What to work on: Using the entries that follow, collect the lines where the word "display" appears.

Stored entries:
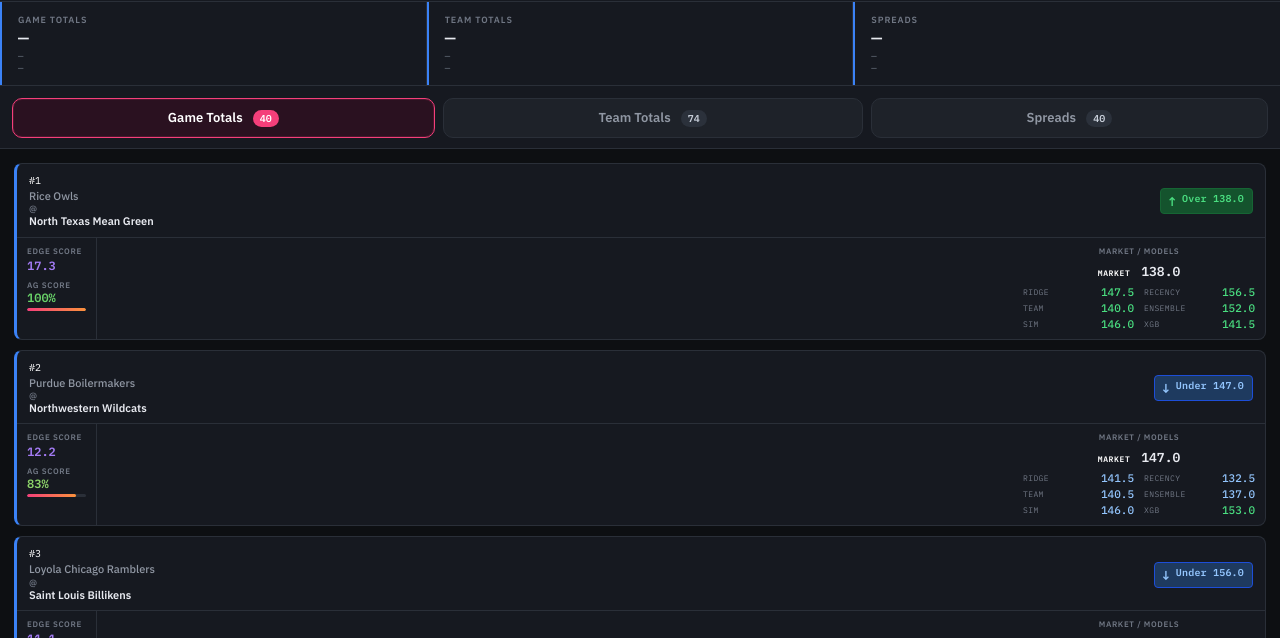
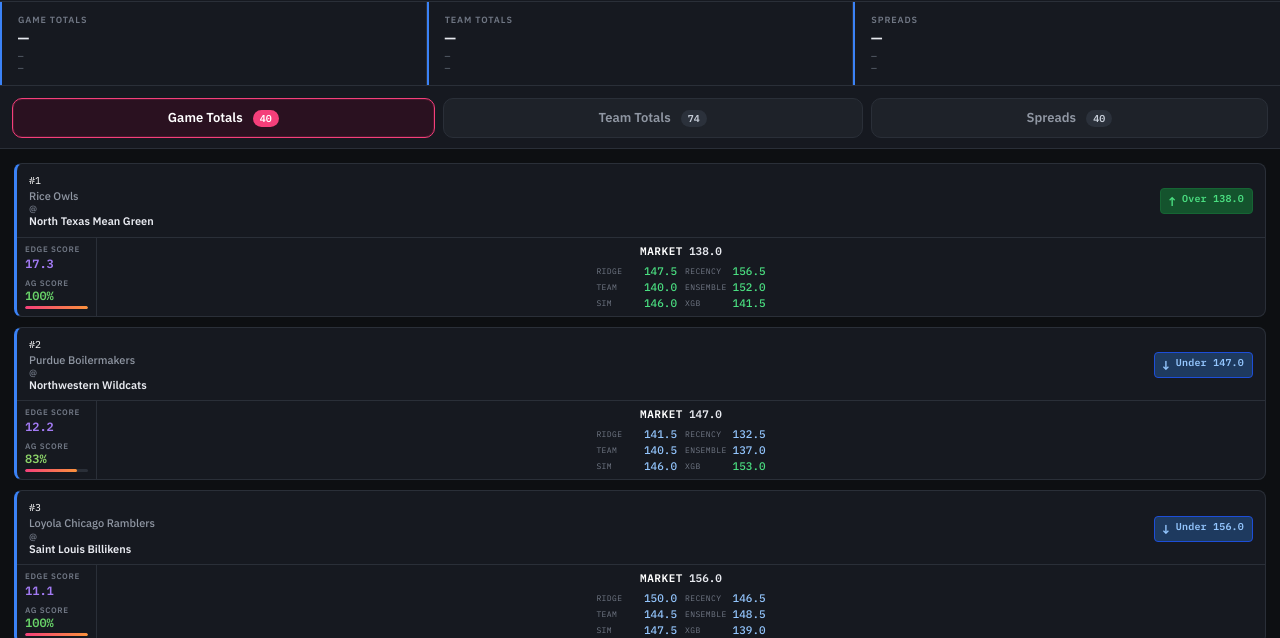
Before and after one commit to CameronBroussard6/cbb-site, a plain HTML site: page index.html in a window 1280 px wide. Shown: the part 161-799 px from the top of the page. Drawn offline with Linux system fonts and the light colour scheme; no server answers.

Commit message:
Update index.html

```diff
--- a/index.html
+++ b/index.html
@@ -312,12 +312,33 @@
   text-transform: uppercase;
   letter-spacing: 0.05em;
   white-space: nowrap;
-  min-width: 72px;
+  min-width: 36px;
   text-align: left;
 }
 .gc-mkt-val {
   font-family: var(--mono);
   font-size: 13px;
+  font-weight: 600;
+  color: var(--text);
+}
+.gc-market-row {
+  display: flex;
+  align-items: baseline;
+  justify-content: center;
+  gap: 6px;
+  margin-bottom: 2px;
+}
+.gc-market-lbl {
+  font-family: var(--mono);
+  font-size: 11px;
+  font-weight: 600;
+  color: #ffffff;
+  text-transform: uppercase;
+  letter-spacing: 0.05em;
+}
+.gc-market-val {
+  font-family: var(--mono);
+  font-size: 11px;
   font-weight: 600;
   color: var(--text);
 }
@@ -327,7 +348,8 @@
 .gc-pred-grid {
   display: grid;
   grid-template-columns: 1fr 1fr;
-  gap: 2px 10px;
+  gap: 2px 8px;
+  margin-top: 4px;
 }
 .gc-pred-cell {
   display: flex;
@@ -338,10 +360,11 @@
 .gc-models-wrap {
   display: inline-flex;
   flex-direction: column;
-  align-items: stretch;
+  align-items: center;
+  width: 100%;
 }
 .gc-cell {
-  padding: 8px 10px;
+  padding: 6px 8px;
   border-right: 1px solid var(--border);
   min-width: 0;
 }
@@ -791,10 +814,9 @@
         <div class="ag-bar"><div class="ag-bar-track"><div class="ag-bar-fill" style="width:${agPct}%"></div></div></div>
       </div>
     </div>
-    <div class="gc-cell" style="display:flex;align-items:center;justify-content:flex-end;">
+    <div class="gc-cell" style="display:flex;align-items:center;justify-content:center;">
       <div class="gc-models-wrap">
-        <div style="text-align:center;margin-bottom:6px;font-size:8px;font-weight:600;text-transform:uppercase;letter-spacing:0.08em;color:var(--muted2);">Market / Models</div>
-        <div style="text-align:center;margin-bottom:5px;"><span style="font-size:8px;font-weight:600;text-transform:uppercase;letter-spacing:0.08em;color:#ffffff;font-family:var(--mono);">MARKET&nbsp;&nbsp;</span><span class="gc-mkt-val">${marketLine}</span></div>
+        <div class="gc-market-row"><span class="gc-market-lbl">MARKET</span><span class="gc-market-val">${marketLine}</span></div>
         ${modelPredRows}
       </div>
     </div>
```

Solution to the problem:
+  display: flex;
   display: grid;
   display: flex;
   display: inline-flex;
-    <div class="gc-cell" style="display:flex;align-items:center;justify-content:flex-end;">
+    <div class="gc-cell" style="display:flex;align-items:center;justify-content:center;">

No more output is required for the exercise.